My daughter was invited to a 6-year-old’s birthday party at local baseball game.. We were asked to RSVP by a certain date, which I did. On the day of the party, my daughter got sick, so I called the mother to let her know that my daughter would not be coming. The mother said, “OK, just give me $15 for her ticket tomorrow.” The tickets were part of a birthday package, which I would not have had to pay for if she were attending.

Also, I checked with the box office and the mother is charging me $5 more than the face value of the ticket! How should I handle this?

Granted, tickets will get you to an entirely different page in your etiquette handbook. But an extra five dollars? For what? A mother’s handling fees?

CafeMom’s readers have essentially given a collective HELL NO, with further mommy advice:

I’d tell her no way in hell. Thats not how it works. It’s your risk when you invite people to a birthday party and it’s not your fault your kid got sick. Hell, even if you had simply had something else come up or changed your mind, it’s still her risk having the party somewhere besides her own home. I’d offer the gift I assume you had already purchased but I would pretend she didnt say anything about the cost of the ticket; if shes crass enough to bring it up, smile politely and say, Im sorry, I dont feel it’s appropriate to ask me to reimburse you for something that was your expense to begin with. Her gift cost ‘x’ amount, that covers the cost of the ‘lost’ ticket.
PLUS overcharging you?! I dont think so. You dont pay to go to a birthday party and if thats how shes looking at it, I’d also add that she please make sure not to invite your daughter to anything else again.

Other comments leave it at “tacky,” “very rude,” even “trashy,” and many other choice phrases:

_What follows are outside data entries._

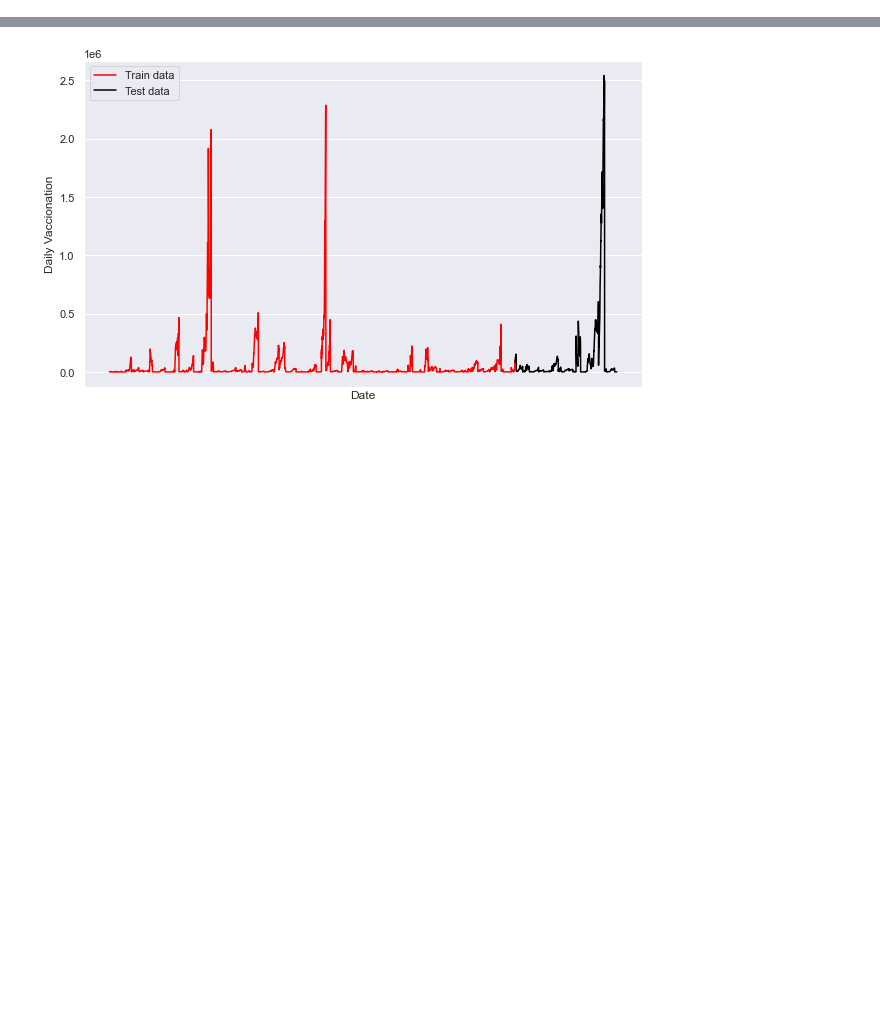
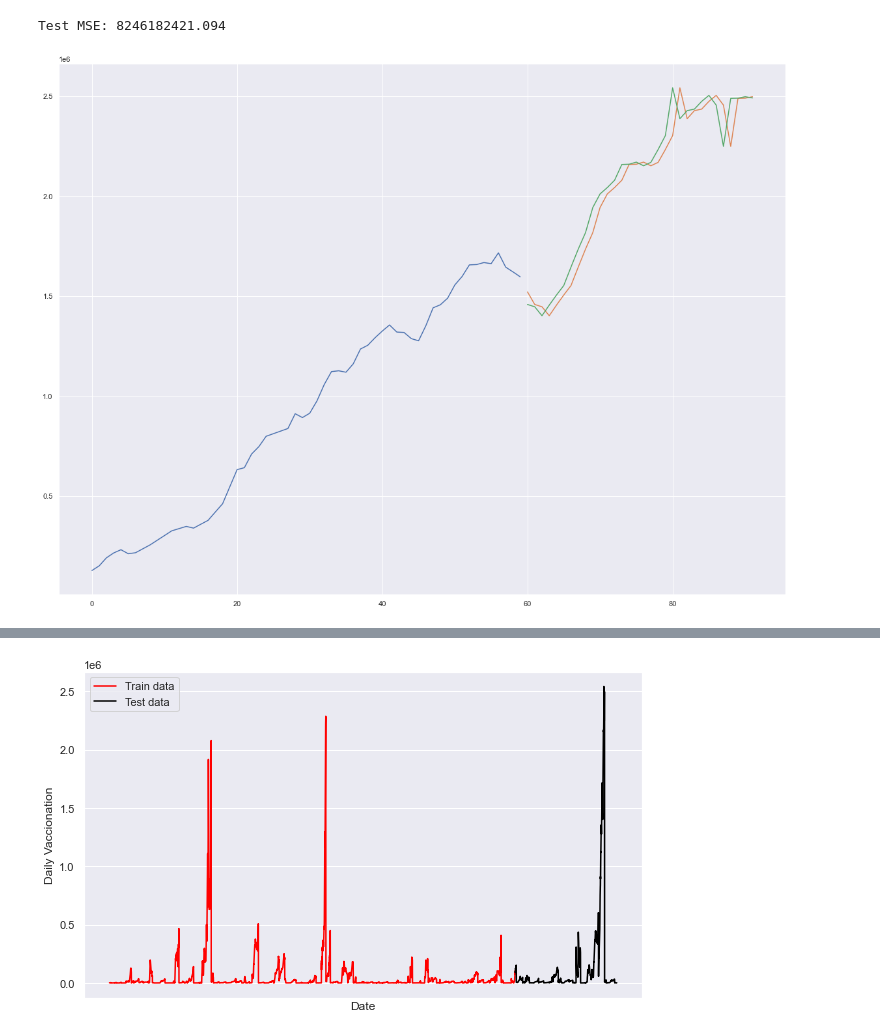
Before and after one commit to BiBa-01/Capstone_Covid, a Jupyter notebook: 10042021_Modelling_Birte.ipynb, the cells around one changed output, grey strips where cells are left out. Cells and saved outputs as stored; diff of their text form; code cells hidden in the pictures; blank space fills up the shorter version.

```diff
--- a/10042021_Modelling_Birte.ipynb
+++ b/10042021_Modelling_Birte.ipynb
@@ -63,0 +166,13 @@ df_time_m = pd.read_csv('timeseriesformodel.csv')
+# %%
+# Create lagged dataset
+df_time_wo_detrend_us = baseline_us[['daily_vaccinations']]
+df_lagged_us = df_time_wo_detrend_us.copy()
+trailing_window_size = 1
+
+for window in range(1, trailing_window_size + 1):
+    shifted = df_time_wo_detrend_us.shift(window)
+    shifted.columns = [x + "_lag" + str(window) for x in df_time_wo_detrend_us.columns]
+
+    df_lagged_us = pd.concat((df_lagged_us, shifted), axis=1)
+df_lagged_us = df_lagged_us.dropna()
+df_lagged_us.head(10)
@@ -63,0 +191,27 @@ df_time_m = pd.read_csv('timeseriesformodel.csv')
+# %%
+# split into train and test sets
+X = df_lagged_us.values
+train_size = int(len(X) * 0.66)
+train, test = X[1:train_size], X[train_size:]
+train_X, train_y = train[:,0], train[:,1]
+test_X, test_y = test[:,0], test[:,1]
+
+def model_persistence(x):
+    return x
+
+# walk-forward validation
+predictions = list()
+for x in test_X:
+    y_pred = model_persistence(x)
+    predictions.append(y_pred)
+test_score = mean_squared_error(test_y, predictions)
+print('Test MSE: %.3f' % test_score)
+# plot predictions and expected results
+plt.plot(train_y)
+plt.plot([None for i in train_y] + [x for x in test_y])
+plt.plot([None for i in train_y] + [x for x in predictions])
+plt.show()
+# label einfügen!
+# %% [output]
+Test MSE: 8246182421.094
+[figure, added]
```
Also changed, not shown: parts of 28 cells of this notebook.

I’d tell the mother she is trashy as f***. End of story.

I really hope you laughed at her.

I would give the the money that the box office charged as the daughter’s gift .. YES SORRY I’M  A BiTCH for that..

Dont pay that B*tch a damn dime. Besides what kind of a person charges kids for coming their childs party. The kids not queen of freakin England. Your not legally obligated to give her anything.

That is so incredibly rude.  Tell her to shove it.

But there was one empathizer of note:

I’m on the fence about this.  I mean, it’s not a lot of money, so she should be able to cover that ticket cost herself.  That being said, this isn’t just a package deal to a restaurant or something.  It’s a baseball game, meaning that she has reserved actual seats (which is why you had to RSVP by a certain date).  So even though, yes, sickness is unpredictable, there is now a seat that has been reserved and paid for that is now empty.  I would just give her the money – it’s only $15.

But apparently it’s not “only $15” to some.

(photo: Agnes Kantaruk / Shutterstock)